Two new telehealth businesses aim to siphon popular services from office-based primary care practices. LetsGetChecked, which bills itself as a "healthcare solutions" company, just received FDA approval for an at-home
gonorrhea and chlamydia test that uses a urine sample collected by the patient and mailed to a lab. The test is $99, and for $50 more, patients can add trichomoniasis, along with HIV and syphilis performed on blood collected from a finger prick. After patients mail their specimens in, results are delivered in 2 - 5 days, and appropriate infections can be treated over telehealth for $39. At-home hepatitis B and C, herpes, vaginitis (using a vaginal swab), male and female hormones, and thyroid testing are also available.

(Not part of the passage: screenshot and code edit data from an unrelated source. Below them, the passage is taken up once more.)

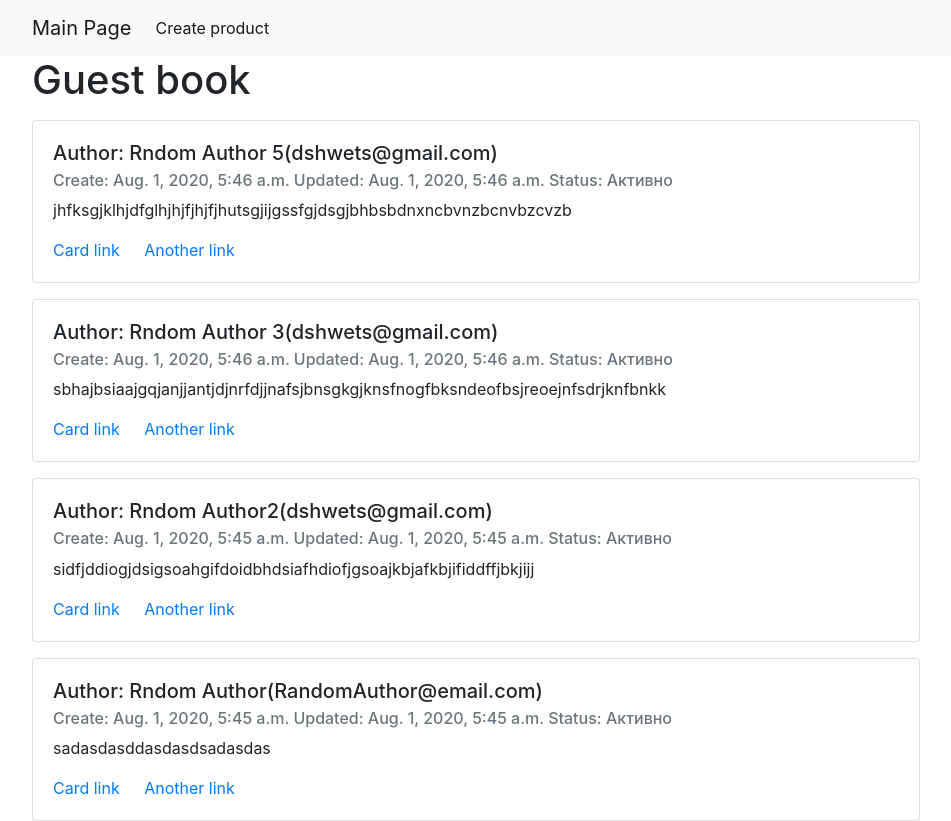
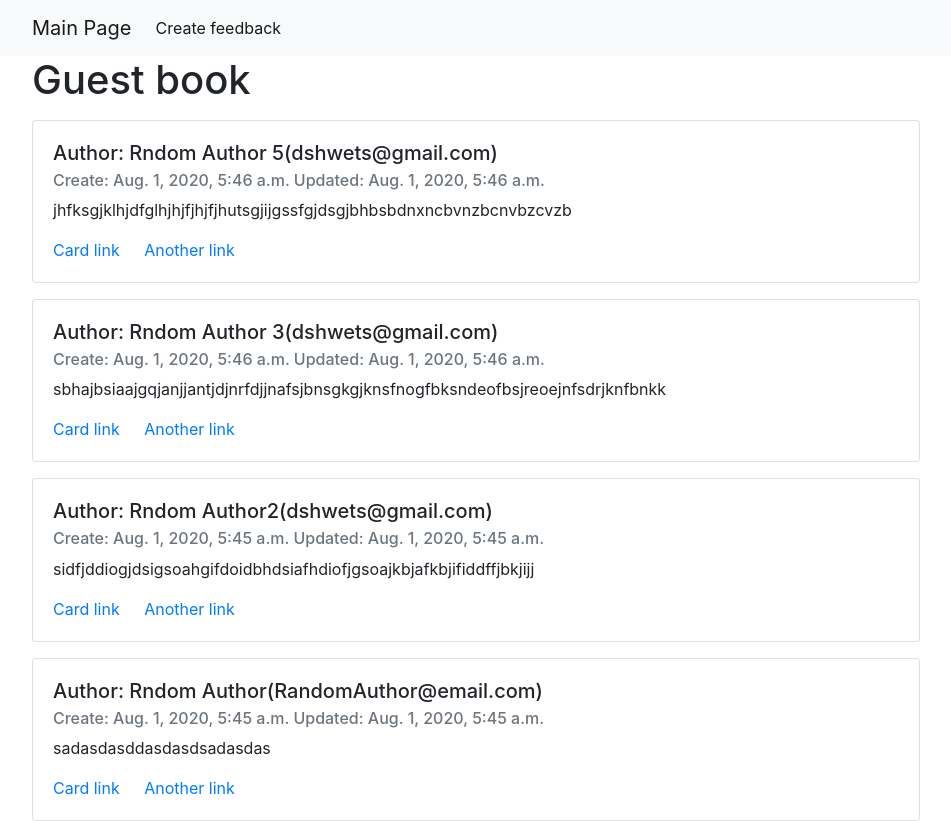
Before and after one commit to dshwets/Exam_6_Daniil_Shvets, a Django app: page / in a window 1280 px wide. Shown: the whole page, without its empty margins (53-1004 px from the left). Run offline with Django 3.2, Linux system fonts and the light colour scheme; data comes from the database, SQL or seed files in the repository; parts of the project's set-up code (start-up, migrations or seed data) failed here and were passed over; some libraries are stand-ins or nearby versions.

Commit message:
Завершен Этап-3, создана страница создания.

```diff
--- a/source/main/urls.py
+++ b/source/main/urls.py
@@ -16,13 +16,13 @@ Including another URLconf
 from django.contrib import admin
 from django.urls import path
 
-from webapp.views import index_view, watch_product, create_product, update_product, delete_product
+from webapp.views import index_view, watch_product, update_product, delete_product, create_feedback
 
 urlpatterns = [
     path('admin/', admin.site.urls),
     path('', index_view, name='index'),
-    path('product/<int:pk>/', watch_product, name='watch_product'),
-    path('product/add/', create_product, name='create_product'),
-    path('product/<int:pk>/update/', update_product, name='update_product'),
-    path('product/<int:pk>/delete/', delete_product, name='product_delete'),
+    path('feedback/<int:pk>/', watch_product, name='watch_feedback'),
+    path('feedback/add/', create_feedback, name='create_feedback'),
+    path('feedback/<int:pk>/update/', update_product, name='update_product'),
+    path('feedback/<int:pk>/delete/', delete_product, name='product_delete'),
 ]
--- a/source/webapp/forms.py
+++ b/source/webapp/forms.py
@@ -6,5 +6,6 @@ class FeedbackForm(forms.Form):
     name = forms.CharField(max_length=100, required=True, label='Имя автора')
     email = forms.EmailField(max_length=100, required=True, label='Электронная почта')
     text = forms.CharField(max_length=2000, required=True, label='Отзыв', widget=forms.Textarea)
-    status = forms.ChoiceField(choices=STATUS_CHOICES, required=True, initial=DEFAULT_STATUS,
-                               label='Статус')
+    # status = forms.ChoiceField(choices=STATUS_CHOICES, required=True, initial=DEFAULT_STATUS,
+    #                            label='Статус')
+    # Оказывается не нужен :С, нигде не участвует, и с фронта никак не передается в базу.
--- a/source/webapp/templates/base.html
+++ b/source/webapp/templates/base.html
@@ -5,7 +5,7 @@
     <meta name="viewport"
           content="width=device-width, user-scalable=no, initial-scale=1.0, maximum-scale=1.0, minimum-scale=1.0">
     <meta http-equiv="X-UA-Compatible" content="ie=edge">
-    <title>{% block title %} My Shop{% endblock %}</title>
+    <title>{% block title %} Feedback book{% endblock %}</title>
         <link rel="stylesheet" href="https://stackpath.bootstrapcdn.com/bootstrap/4.5.0/css/bootstrap.min.css" integrity="sha384-9aIt2nRpC12Uk9gS9baDl411NQApFmC26EwAOH8WgZl5MYYxFfc+NcPb1dKGj7Sk" crossorigin="anonymous">
 </head>
 <body>
--- a/source/webapp/templates/product_create.html
+++ b/source/webapp/templates/create_feedback.html
@@ -3,9 +3,9 @@
 {% block title %}Create{% endblock %}
 
 {% block content %}
-    <h1>Create Product</h1>
+    <h1>Create feedback</h1>
 
-    {% url "create_product" as action_url %}
+    {% url "create_feedback" as action_url %}
     {% include 'partial/form.html' with action_url=action_url form_method='post' %}
 
 {% endblock %}
--- a/source/webapp/templates/index.html
+++ b/source/webapp/templates/index.html
@@ -3,7 +3,7 @@
 {% block title %}{% endblock %}
 {% block menu %}
       <li class="nav-item active">
-        <a class="nav-link" href="{% url 'create_product' %}"> Create product <span class="sr-only">(current)</span></a>
+        <a class="nav-link" href="{% url 'create_feedback' %}"> Create feedback <span class="sr-only">(current)</span></a>
       </li>
 {% endblock %}
 
@@ -21,8 +21,7 @@
         <div class="card mt-3" style="width: 80%;">
         <div class="card-body">
         <h5 class="card-title">Author: {{ feedback.name }}({{ feedback.email }})</h5>
-        <h6 class="card-subtitle mb-2 text-muted">Create: {{ feedback.created_at }} Updated: {{ feedback.updated_at }}
-        Status: {{ feedback.get_status_display }}</h6>
+        <h6 class="card-subtitle mb-2 text-muted">Create: {{ feedback.created_at }} Updated: {{ feedback.updated_at }}</h6>
         <p class="card-text">{{ feedback.text }}</p>
         <a href="#" class="card-link">Card link</a>
         <a href="#" class="card-link">Another link</a>
--- a/source/webapp/templates/partial/form_field.html
+++ b/source/webapp/templates/partial/form_field.html
@@ -2,7 +2,7 @@
 {{ field }}<br/>
 {% if field.errors %}
     {% for error in field.errors %}
-        <p class="error">{{ error }}</p>
+        <p class="text-danger">{{ error }}</p>
     {% endfor %}
 {% endif %}
 <br/>
--- a/source/webapp/views.py
+++ b/source/webapp/views.py
@@ -22,34 +22,32 @@ def delete_product(request, pk):
         return redirect('index_view')
 
 
-def create_product(request):
+def create_feedback(request):
     if request.method == 'GET':
-        return render(request, 'product_create.html', context={
-            'form': ProductForm()
+        return render(request, 'create_feedback.html', context={
+            'form': FeedbackForm()
         })
     elif request.method == 'POST':
-        form = ProductForm(data=request.POST)
+        form = FeedbackForm(data=request.POST)
         if form.is_valid():
-            product = Product.objects.create(
+            feedback = Feedback.objects.create(
                 name=form.cleaned_data['name'],
-                description=form.cleaned_data['description'],
-                category=form.cleaned_data['category'],
-                amount=form.cleaned_data['amount'],
-                price=form.cleaned_data['price']
+                email=form.cleaned_data['email'],
+                text=form.cleaned_data['text'],
             )
-            return redirect('watch_product', product.pk)
+            return redirect('index')
         else:
-            return render(request, 'product_create.html', context={
+            return render(request, 'create_feedback.html', context={
                 'form': form
             })
 
 
-def watch_product(request, pk):
-    product = Product.objects.get(pk=pk)
-    context = {
-        'product': product
-    }
-    return render(request, 'product_view.html', context)
+# def watch_product(request, pk):
+#     product = Product.objects.get(pk=pk)
+#     context = {
+#         'product': product
+#     }
+#     return render(request, 'product_view.html', context)
 
 
 def update_product(request, pk):
@@ -62,7 +60,7 @@ def update_product(request, pk):
             'amount': product.amount,
             'price': product.price
         })
-        return render(request, 'product_update.html', context={'form': form,
+        return render(request, 'feedback_update.html', context={'form': form,
                                                                'product': product})
     elif request.method == 'POST':
         form = ProductForm(data=request.POST)
@@ -75,7 +73,7 @@ def update_product(request, pk):
             product.save()
             return redirect('watch_product', pk=product.pk)
         else:
-            return render(request, 'product_update.html', context={'form': form,
+            return render(request, 'feedback_update.html', context={'form': form,
                                                                    'product': product})
     else:
         return HttpResponseNotAllowed(permitted_methods=['GET', 'POST'])
```
Also changed, not shown: source/webapp/templates/feedback_update.html (renamed from source/webapp/templates/product_update.html).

The other new competitor is drug manufacturer Eli Lilly, which is now offering LillyDirect, a service where they connect consumers with telehealth doctors who can prescribe Eli Lilly medications for diabetes, migraines, and weight loss, including the popular Zepbound. Eli Lilly then ships the drug directly to the patient. LillyDirect also accepts prescriptions from other providers, essentially serving as a mail-order pharmacy for Eli Lilly products.
Primary care providers know that STD screening requests are common - and often obsessive - so there is little doubt LetsGetChecked will be a popular service. Eli Lilly wading into direct-to-consumer care will be interesting to watch, particularly in the obesity drug category.